--- DATA FOR THE TASK ---
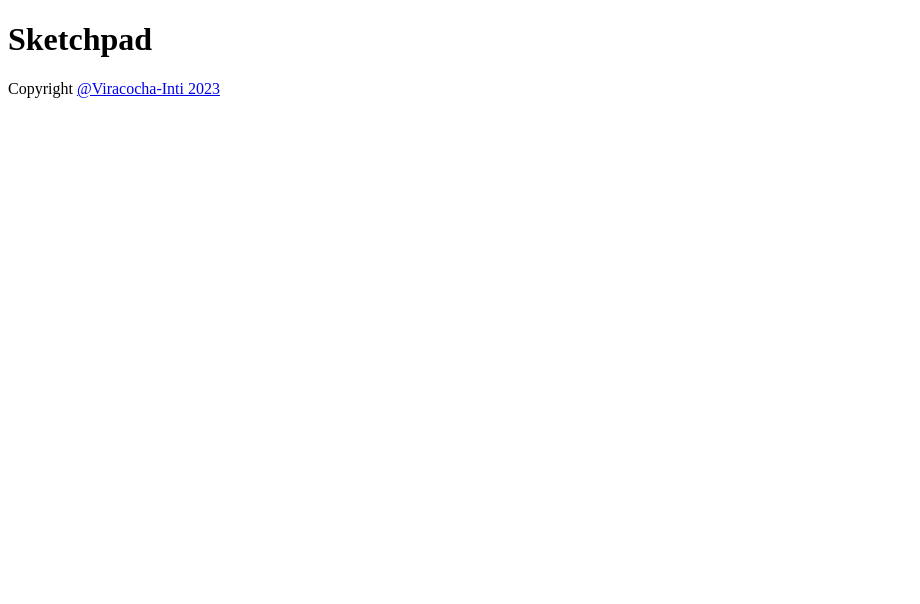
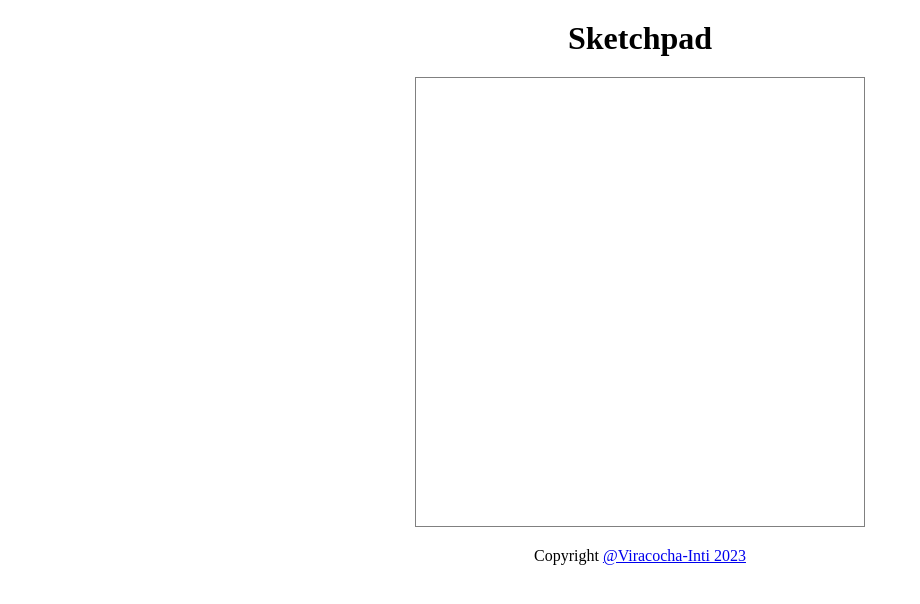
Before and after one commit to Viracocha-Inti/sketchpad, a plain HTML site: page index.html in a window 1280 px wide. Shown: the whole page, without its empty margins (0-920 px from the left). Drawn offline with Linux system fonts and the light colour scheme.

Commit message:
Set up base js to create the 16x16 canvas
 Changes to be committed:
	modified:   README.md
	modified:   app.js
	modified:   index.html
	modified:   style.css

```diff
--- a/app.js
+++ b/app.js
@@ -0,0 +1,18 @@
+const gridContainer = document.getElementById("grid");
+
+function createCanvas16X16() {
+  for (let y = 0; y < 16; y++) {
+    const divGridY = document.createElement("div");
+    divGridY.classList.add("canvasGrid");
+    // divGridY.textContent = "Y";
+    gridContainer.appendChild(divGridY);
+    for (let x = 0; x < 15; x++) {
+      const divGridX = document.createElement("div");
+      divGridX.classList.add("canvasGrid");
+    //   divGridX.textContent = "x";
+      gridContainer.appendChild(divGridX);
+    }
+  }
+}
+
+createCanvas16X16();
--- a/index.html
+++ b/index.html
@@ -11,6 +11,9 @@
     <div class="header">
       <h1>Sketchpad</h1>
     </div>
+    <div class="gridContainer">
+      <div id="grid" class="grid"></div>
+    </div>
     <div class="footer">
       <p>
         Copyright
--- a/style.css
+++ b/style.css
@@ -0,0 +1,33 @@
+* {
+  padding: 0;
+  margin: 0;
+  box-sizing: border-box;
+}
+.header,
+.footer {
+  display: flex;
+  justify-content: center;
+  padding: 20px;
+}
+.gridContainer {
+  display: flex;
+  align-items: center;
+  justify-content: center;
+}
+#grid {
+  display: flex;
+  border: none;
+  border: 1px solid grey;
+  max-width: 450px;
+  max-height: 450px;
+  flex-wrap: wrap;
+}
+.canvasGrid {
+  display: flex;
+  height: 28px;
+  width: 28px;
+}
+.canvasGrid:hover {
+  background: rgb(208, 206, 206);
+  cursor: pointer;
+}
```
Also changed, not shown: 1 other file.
==
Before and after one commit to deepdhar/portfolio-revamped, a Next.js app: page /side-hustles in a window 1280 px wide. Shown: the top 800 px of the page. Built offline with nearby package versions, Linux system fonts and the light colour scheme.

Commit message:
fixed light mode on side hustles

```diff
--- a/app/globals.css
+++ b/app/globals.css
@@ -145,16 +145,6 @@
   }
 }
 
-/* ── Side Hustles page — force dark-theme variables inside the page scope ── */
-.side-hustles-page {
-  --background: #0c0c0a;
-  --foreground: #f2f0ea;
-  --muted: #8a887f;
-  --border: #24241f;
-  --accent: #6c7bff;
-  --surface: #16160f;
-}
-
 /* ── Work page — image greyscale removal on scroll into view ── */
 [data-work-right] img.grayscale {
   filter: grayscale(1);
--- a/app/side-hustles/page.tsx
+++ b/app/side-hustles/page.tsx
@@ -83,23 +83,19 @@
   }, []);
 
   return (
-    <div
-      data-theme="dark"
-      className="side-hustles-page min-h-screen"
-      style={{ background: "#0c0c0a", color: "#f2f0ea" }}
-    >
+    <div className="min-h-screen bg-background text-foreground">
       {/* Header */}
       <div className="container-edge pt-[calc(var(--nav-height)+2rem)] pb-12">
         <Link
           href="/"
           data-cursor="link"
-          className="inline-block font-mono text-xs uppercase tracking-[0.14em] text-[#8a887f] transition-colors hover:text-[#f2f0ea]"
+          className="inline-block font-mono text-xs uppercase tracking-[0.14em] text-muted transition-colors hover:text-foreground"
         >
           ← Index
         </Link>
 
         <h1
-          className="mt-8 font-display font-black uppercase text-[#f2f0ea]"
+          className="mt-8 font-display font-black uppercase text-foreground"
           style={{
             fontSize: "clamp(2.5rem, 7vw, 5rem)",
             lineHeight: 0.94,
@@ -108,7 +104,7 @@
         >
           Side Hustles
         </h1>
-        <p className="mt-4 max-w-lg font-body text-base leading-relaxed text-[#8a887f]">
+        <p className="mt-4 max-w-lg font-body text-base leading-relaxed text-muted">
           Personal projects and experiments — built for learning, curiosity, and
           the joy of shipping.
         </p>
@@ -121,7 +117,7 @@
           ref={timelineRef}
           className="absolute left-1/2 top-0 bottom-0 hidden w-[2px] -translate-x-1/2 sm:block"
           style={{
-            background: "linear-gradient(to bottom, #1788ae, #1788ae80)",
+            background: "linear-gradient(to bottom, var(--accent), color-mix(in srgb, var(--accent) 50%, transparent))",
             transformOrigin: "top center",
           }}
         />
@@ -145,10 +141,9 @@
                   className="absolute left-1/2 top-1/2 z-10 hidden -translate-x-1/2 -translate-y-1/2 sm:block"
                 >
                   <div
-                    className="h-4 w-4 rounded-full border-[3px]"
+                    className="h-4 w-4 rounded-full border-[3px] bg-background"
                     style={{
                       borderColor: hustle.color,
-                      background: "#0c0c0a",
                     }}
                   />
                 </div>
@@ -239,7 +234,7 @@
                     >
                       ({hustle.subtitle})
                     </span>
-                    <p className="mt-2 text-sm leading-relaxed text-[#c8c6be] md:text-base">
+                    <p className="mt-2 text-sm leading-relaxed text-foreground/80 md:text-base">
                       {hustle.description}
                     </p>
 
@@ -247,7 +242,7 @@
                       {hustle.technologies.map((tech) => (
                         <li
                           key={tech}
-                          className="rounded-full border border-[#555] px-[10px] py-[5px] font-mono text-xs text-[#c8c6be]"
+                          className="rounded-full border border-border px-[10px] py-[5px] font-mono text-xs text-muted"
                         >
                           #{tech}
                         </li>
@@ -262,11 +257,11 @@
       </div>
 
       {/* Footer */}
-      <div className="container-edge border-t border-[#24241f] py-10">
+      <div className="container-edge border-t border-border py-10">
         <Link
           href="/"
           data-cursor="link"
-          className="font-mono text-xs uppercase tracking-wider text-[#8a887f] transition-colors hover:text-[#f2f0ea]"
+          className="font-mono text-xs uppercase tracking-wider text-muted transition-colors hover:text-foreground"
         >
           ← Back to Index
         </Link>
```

--- YOUR INSTRUCTIONS ---
For each line above that contains the word "hidden", give the line as it is written.

--- RESULT OF THE EXERCISE ---
           className="absolute left-1/2 top-0 bottom-0 hidden w-[2px] -translate-x-1/2 sm:block"
                   className="absolute left-1/2 top-1/2 z-10 hidden -translate-x-1/2 -translate-y-1/2 sm:block"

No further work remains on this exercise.